Queen’s Birthday weekend in 2016 is one Daniel Vizor will never forget. That was the weekend that, overnight, his life changed forever.
Other than a persistent cough, Daniel was in pretty good health. When his cough started to get worse Daniel went to his GP, who suspected pneumonia and ordered a chest x-ray.
That same evening, Daniel’s doctor called to say his heart was dangerously enlarged and he needed to head straight to the nearest emergency department. Daniel went to The Alfred, where he was diagnosed with cardiomyopathy – a condition that affects the way the heart muscle pumps – and put on medication to strengthen his heart. But the medication wasn’t working and within a few days, Daniel received the life-changing news that he would need a heart transplant.
“In the space of a week, I went from being okay to needing a heart transplant – it was a big shock,” Daniel said.
Daniel was fitted with a Ventricular Assist Device (VAD), which is a mechanical pump that acts as an artificial heart. A few months later, he was well enough to be put on the transplant list.
Daniel received the call just one week after being put on the list – and on the same day that he was discharged from the Alfred after a bout of pneumonia.
“It had only been a week and I got a call that they had a heart for me,” he said.

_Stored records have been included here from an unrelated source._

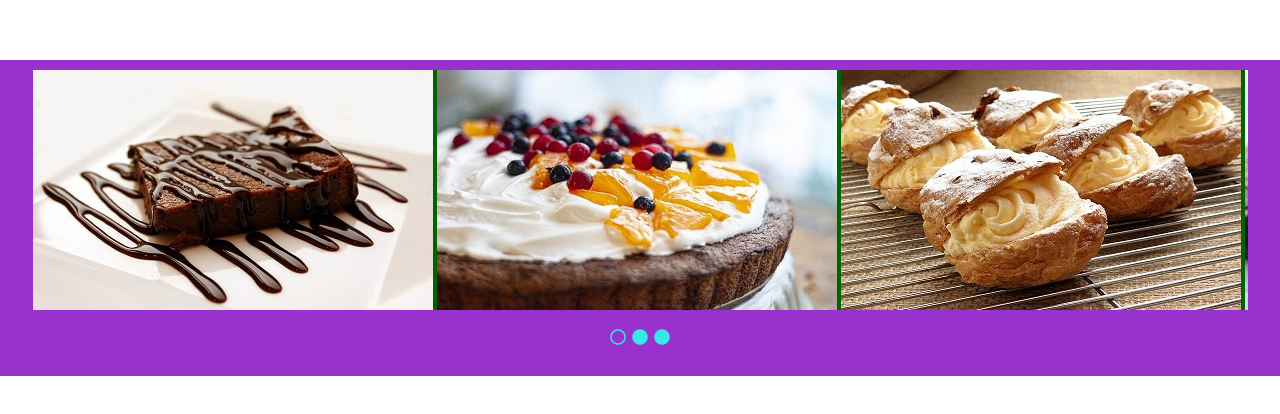
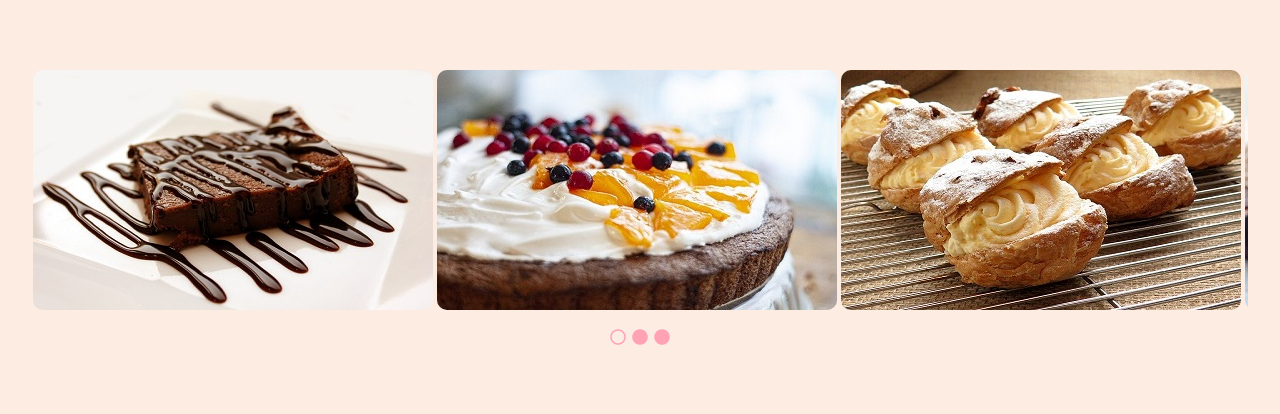
Before and after one commit to So-EunPark/ita.carousel, a plain HTML site: page index.html in a window 1280 px wide. Shown: the part 148-562 px from the top of the page. Drawn offline with Linux system fonts and the light colour scheme.

Commit message:
Update style.css

```diff
--- a/style.css
+++ b/style.css
@@ -1,12 +1,11 @@
 body {
   padding: 200px 100px;
+  background-color: #fdece2;
 }
 .container {
-  background-color: antiquewhite;
   display: flex;
   justify-content: center;
   align-items: center;
-  /* margin: 300px 0; */
 }
 
 ul {
@@ -16,38 +15,32 @@ ul {
 /* ============CAROUSEL========== */
 .carousel {
   position: relative;
-  background-color: darkorchid;
-  /* width: 1270px; */
   padding: 10px 40px;
 }
 
 .carousel > .box {
   overflow: hidden;
   width: 1215px;
-  background-color: darkgray;
 }
 
 .carousel > .box > ul {
-  border: darksalmon;
   padding: 0;
   margin: 0;
   width: 9999px;
   height: 240px;
   transition: margin-left 250ms;
-  background-color: darkgreen;
 }
 .carousel > .box > ul > li {
   display: inline-block;
   padding: 0;
   margin: 0px;
-  /* margin: 0 10px; */
-  background-color: darkkhaki;
 }
 
 .carousel img {
   display: block;
   margin: 0;
   padding: 0;
+  border-radius: 10px;
 }
 
 /* ==============BUTTON=================== */
@@ -60,6 +53,6 @@ ul {
 }
 
 .button > ul > li {
-  color: rgb(53, 231, 231);
+  color: #ffa2b4;
   margin: 3px;
 }
```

“It was amazing but shocking - in part because I wasn’t expecting it to happen so quickly, but also because having been sick with pneumonia for the first few days I'd been on the transplant list, in actual fact the first time I could possibly have received a heart transplant was the time I got the call. I think the first thing I said to them was, ‘are you sure?’ Presenting to The Alfred Emergency Department and telling them ‘I’m here for a heart transplant’ was certainly one of the more surreal things I’ve done in my life.”
Despite going through four weeks of early rejection, Daniel’s transplant was a success. Since then, he’s recovered fully and is living his life with a new appreciation.
“I’m incredibly grateful and thankful to my donor and their family that I now have a heart that works. Going through a transplant, it does put a different spin on things. You don’t waste so much time sweating the small stuff and you have a greater appreciation for what really matters.
“When it comes to organ donation, I can only point to my own experience. An amazing thing can come out of a really bad situation. It’s such a generous, loving thing to do.”
This week, Donate Life Week, consider joining the Australian Organ Donor Register and make your choice count by discussing it with your family.